For the Weekend: A Little Dose of Good Stuff
First is "The Manchurian Candidate," the original 1962 version with the creepiest Angela Lansbury you will ever come across. Also starring Frank Sinatra, Janet Leigh, and Laurence Harvey, it tells the story of what everyone feared back in the McCarthy era - secret communist mind control. Based on the book by Richard Condon, "The Manchurian Candidate" captivated audiences fresh off the anti-communist days with its dark political satire and queasy thrill moments. Many believe its Sinatra's best performance ever, but it's truly Lansbury who shines. Although actually only 3 years older than Harvey, she made such a powerful impact as his controlling mother that she won a Golden Globe and was nominated for an Oscar. You can catch "The Manchurian Candidate" at 10:30am EST on Saturday, the 27th.

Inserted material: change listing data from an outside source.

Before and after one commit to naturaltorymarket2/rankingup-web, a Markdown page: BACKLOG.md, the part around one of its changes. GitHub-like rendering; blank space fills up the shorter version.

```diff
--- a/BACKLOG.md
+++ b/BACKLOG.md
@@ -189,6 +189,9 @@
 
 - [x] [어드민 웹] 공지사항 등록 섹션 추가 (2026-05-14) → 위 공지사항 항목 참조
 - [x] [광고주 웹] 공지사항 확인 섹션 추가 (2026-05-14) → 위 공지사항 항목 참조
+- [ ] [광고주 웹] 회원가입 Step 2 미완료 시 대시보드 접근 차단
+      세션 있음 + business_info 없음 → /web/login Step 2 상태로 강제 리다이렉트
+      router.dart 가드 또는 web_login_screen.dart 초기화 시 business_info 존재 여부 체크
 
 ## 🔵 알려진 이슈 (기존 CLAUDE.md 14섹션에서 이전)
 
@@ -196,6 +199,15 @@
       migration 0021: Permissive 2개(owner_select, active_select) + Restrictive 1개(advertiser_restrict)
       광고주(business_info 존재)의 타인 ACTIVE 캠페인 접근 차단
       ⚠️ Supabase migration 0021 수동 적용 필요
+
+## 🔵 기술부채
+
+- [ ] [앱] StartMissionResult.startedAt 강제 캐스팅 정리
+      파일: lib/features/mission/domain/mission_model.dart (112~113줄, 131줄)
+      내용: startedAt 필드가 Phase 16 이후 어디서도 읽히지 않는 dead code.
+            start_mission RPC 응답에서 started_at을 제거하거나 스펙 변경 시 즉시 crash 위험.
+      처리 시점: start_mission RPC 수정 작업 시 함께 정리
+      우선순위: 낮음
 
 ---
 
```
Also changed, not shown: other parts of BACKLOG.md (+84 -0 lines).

Later that evening (much later), at 3:30am EST, I recommend another strong cast, this time all females. The film is "Stage Door" from 1937. It stars Ginger Rogers, Katherine Hepburn, Lucille Ball, Ann Miller, and Eve Arden - just to name a few familiar faces. It tells the story of a group of struggling actresses trying to make their way in New York City, all living in the same boarding house. It's funny and heart-breaking all at the same time. Director Gregory LaCava let the cast ad-lib their girl-biting quips many times, so you truly get the personality of actors like Rogers and Ball coming out in their roles. You can also hear Hepburn saying her famous line "The calla lilies are in bloom again" in this film, though originally from the play "The Lake" in which she starred (and to which Dorothy Parker famously reviewed her performance as running "the gamut of emotions - from A to B").
Road to Morocco" (1942) at 2pm EST on Sunday, the 28th. This is considered by many (including me) to be the best of Bing Crosby's and Bob Hope's "Road" pictures. In this film, we find the hilarious pair shipwrecked off the coast of Africa. As they make their way to Morocco, they run across the always-delightful and fellow "Road"-ie Dorothy Lamour, and "Morocco" baddie Anthony Quinn. Nothing but hilarity and fun ensues as the two try to survive. Crosby and Hope banter about their situation, their villains, even their studio, Paramount. Their chemistry is smooth as silk as they play off each other, something not to be missed.
So, plop yourself down this weekend and enjoy some TCM goodies, a nice little variety for the movie lover's pallet. Have a wonderful weekend and I'll see ya back here on Monday.
(Port-tidbit: Ann Miller was only 14 years old when she made "Stage Door." She lied, with the help of a faked birth certificate, saying she was 18, to get the part.)